"Large and splendid. The saga reaches a new level of emotional impact." --Chicago Sun-Times"Fast and absorbing...will keep the reader...entranced." --Publishers Weekly"An exciting, well-written adventure, Jordan offers distinctive heroes and themes, including an interesting look at relations between the sexes." --Milwaukee Sentinel"A complex tapestry of fascinating characters, descriptive details and events. I highly recommend this series to anyone who loves epic fantasy." --Carol Lynn Ukockis, Galactic Dispatch"Robert Jordan writes with the stark vision of light and darkness, and sometimes childish sense of wonder, that permeates J.R.R. Tolkien's work. His style is undebatably his own." --The Pittsburgh Press"From start to finish, the narrators are fresh and engaged as they draw out the story's humor and suspense." --AudioFile

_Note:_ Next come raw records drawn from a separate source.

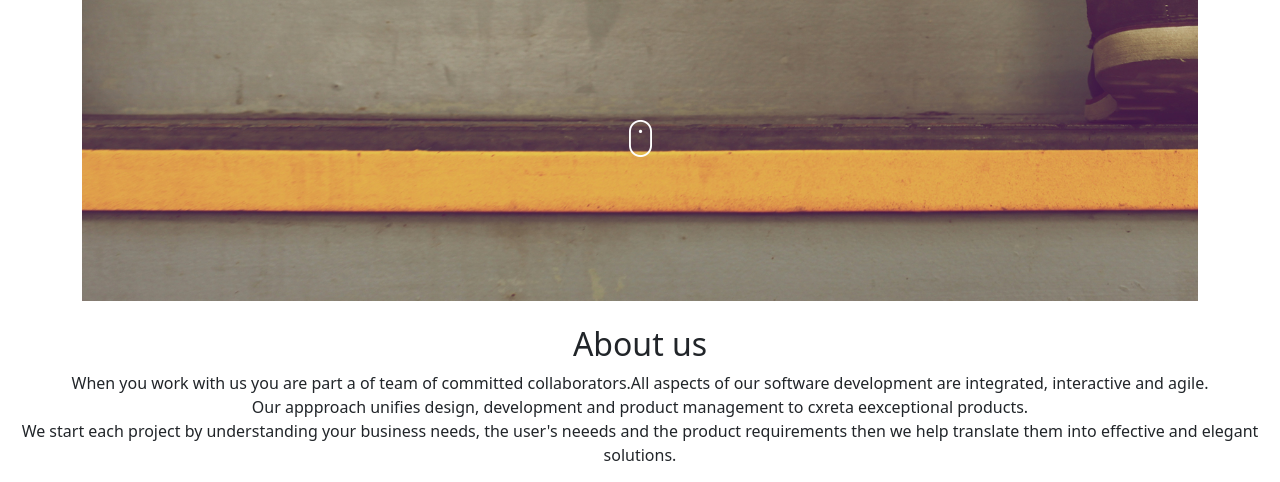
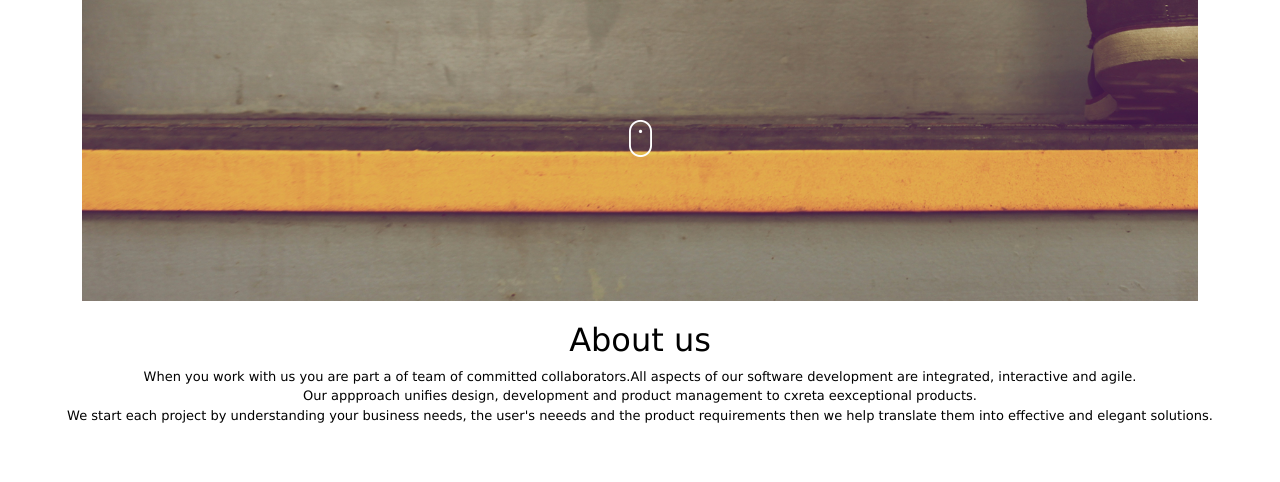
Before and after one commit to kibuchi-muchai/DELANISTUDIO, a plain HTML site: page Index.html in a window 1280 px wide. Shown: the part 456-938 px from the top of the page. Drawn offline with nearby package versions, Linux system fonts and the light colour scheme.

Commit message:
styled an aboutus section

```diff
--- a/CSS/styles.css
+++ b/CSS/styles.css
@@ -20,3 +20,9 @@ h1 {
     margin-right: auto;
     display: block;
 }
+.aboutUs {
+    text-align: center;
+    color: black;
+    font-size: small;
+    font-family: 'Lucida Sans', 'Lucida Sans Regular', 'Lucida Grande', 'Lucida Sans Unicode', Geneva, Verdana, sans-serif;
+}
```
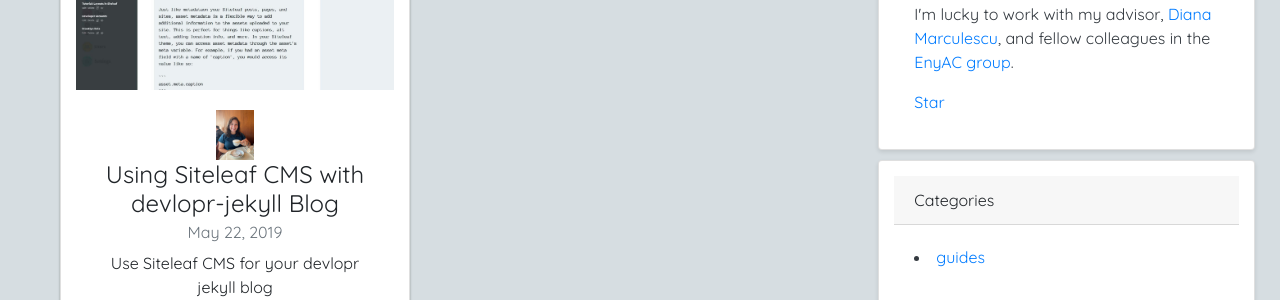
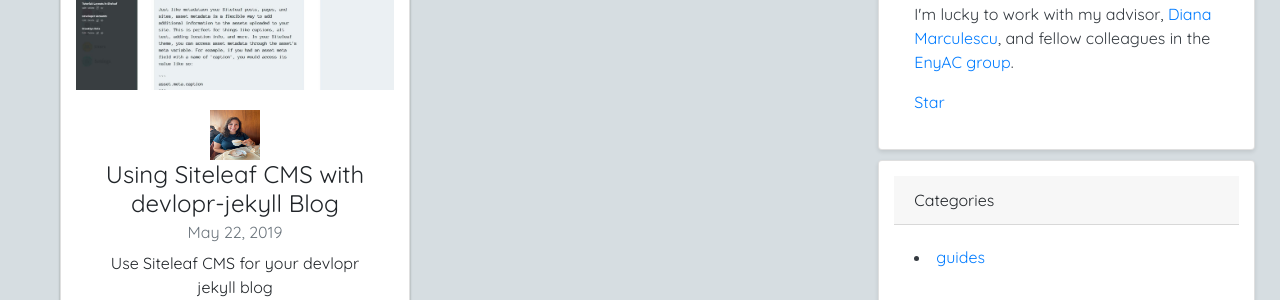
Before and after one commit to nfrumkin/nfrumkin.github.io, a Jekyll site: the page built from blog/index.html, in a window 1280 px wide. Shown: the part 434-734 px from the top of the page. Built offline with Jekyll 4.4.1, drawn with Linux system fonts in a browser that asks for light colours; nearby versions of some CDN libraries; the list of posts is cut into pages by our own code; comment, search, counter and statistics services are not loaded; a style sheet for code colours, icons or effects is not loaded.

Commit message:
revert image

```diff
--- a/_sass/devlog.scss
+++ b/_sass/devlog.scss
@@ -140,9 +140,9 @@ footer {
 .author-profile-img {
     width: 50px;
     height: 50px;
-    object-fit: contain;
-    display: block;
-    margin: 0 auto;
+    // object-fit: contain;
+    // display: block;
+    // margin: 0 auto;
 }
 
 .project-desc {
```
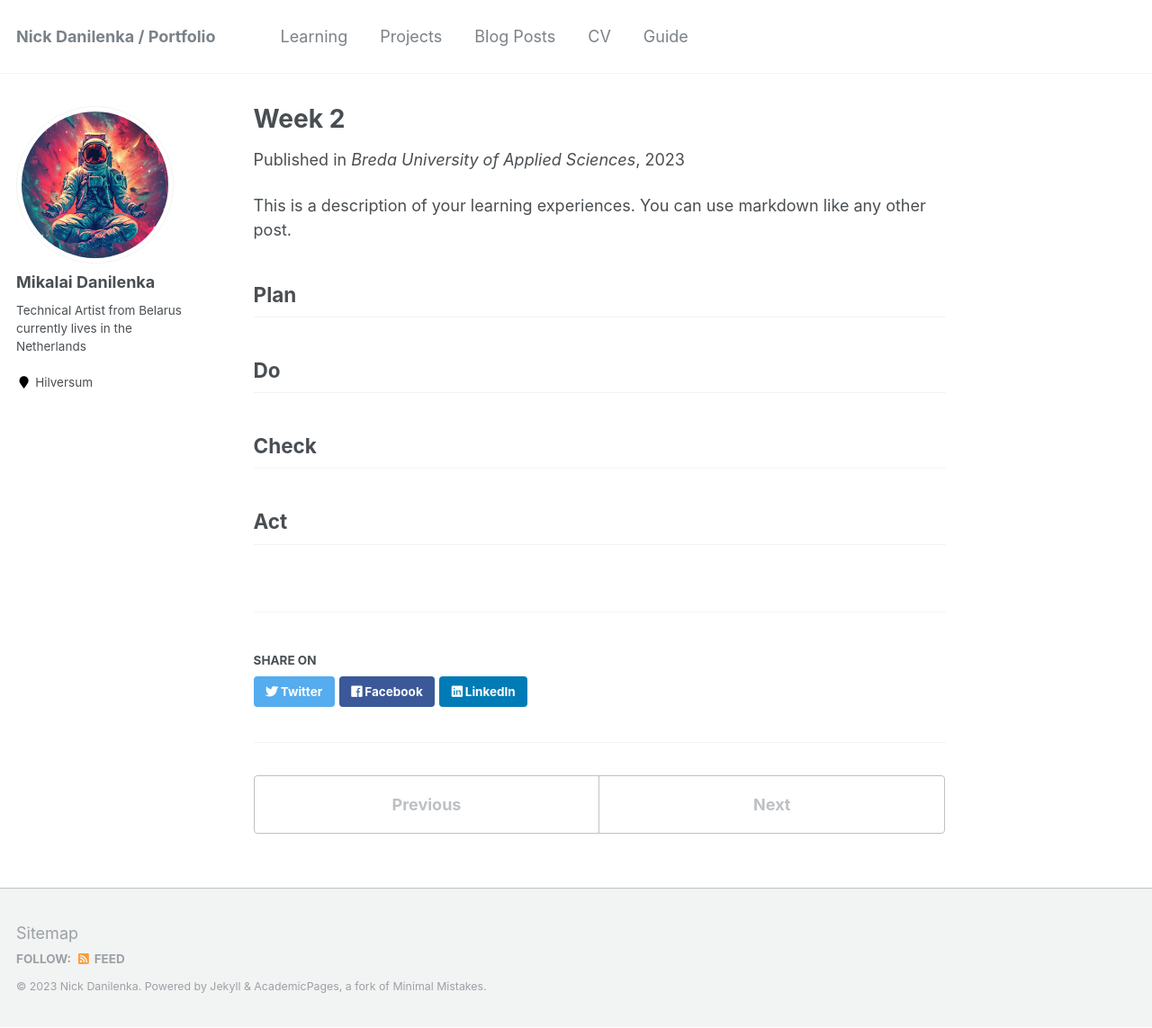
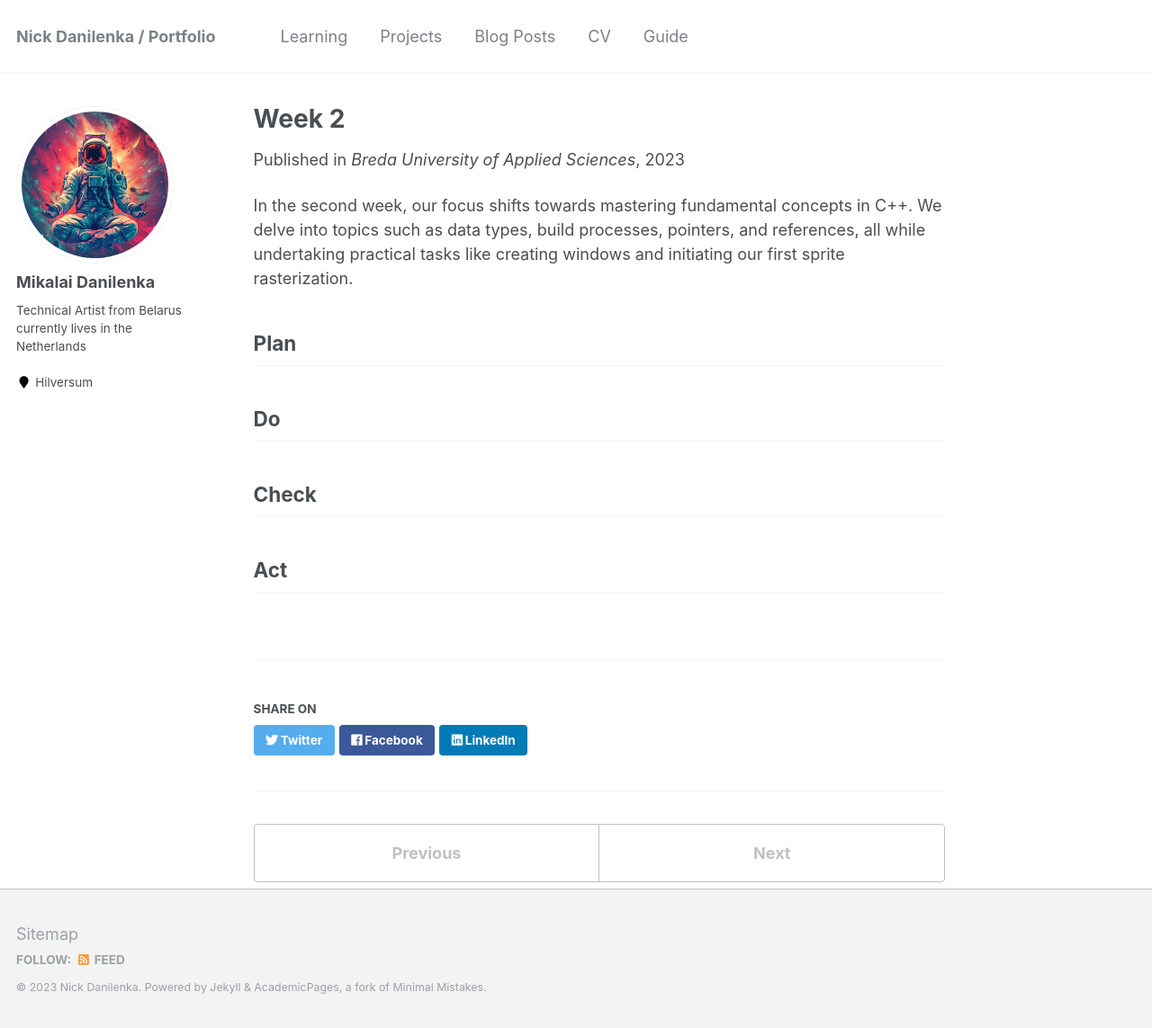
Before and after one commit to LuiGiodd/CppGameCourse, a Jekyll site: the page built from _learning/week-2.md, in a window 1280 px wide and 1143 px high. Shown: the whole window at 90% size. Built offline with Jekyll 4.4.1, drawn with Linux system fonts in a browser that asks for light colours.

Commit message:
add second week description

```diff
--- a/_learning/week-2.md
+++ b/_learning/week-2.md
@@ -8,7 +8,7 @@ date: 2023-09-11
 location: "Breda, The Netherlands"
 ---
 
-This is a description of your learning experiences. You can use markdown like any other post.
+In the second week, our focus shifts towards mastering fundamental concepts in C++. We delve into topics such as data types, build processes, pointers, and references, all while undertaking practical tasks like creating windows and initiating our first sprite rasterization.
 
 ## Plan
 
```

Having declared himself the Dragon Reborn, Rand al'Thorspacing correct must proceed to fulfill the prophecy that he will protect the world from the return of the Dark One. Jordan's hefty addition to his massive series begins very much in medias res as an unknown danger threatens the city of Tar Valon, home of the powerful, nunlike Aes Sedai. In a whirlwind of uncertainty stirred up by the conflicting motivations of such groups as the Whitecloaks, the Darkfriends and Trollocs (among an abundance of others), Rand travels to the city of Rhuidean in the Aiel Waste for answers. Jordan ( The Dragon Reborn ) seems to be intent on turning the series into an endless soap opera; in each successive volume he introduces more new elements than he resolves. What was originally a mood-setting technique--the tendency of most characters not to share their special knowledge with either their companions or the reader--has by now become boring. Hundreds of characters and dozens of conflicting plots cause much of the action to take place offstage. As a result, this fully imagined saga threatens to burst the seams of its steadily more intricate design. Nevertheless, the sheer force of his invention develops a momentum that established Jordan fans, and probably like-minded new readers, will find hard to resist. (Nov.)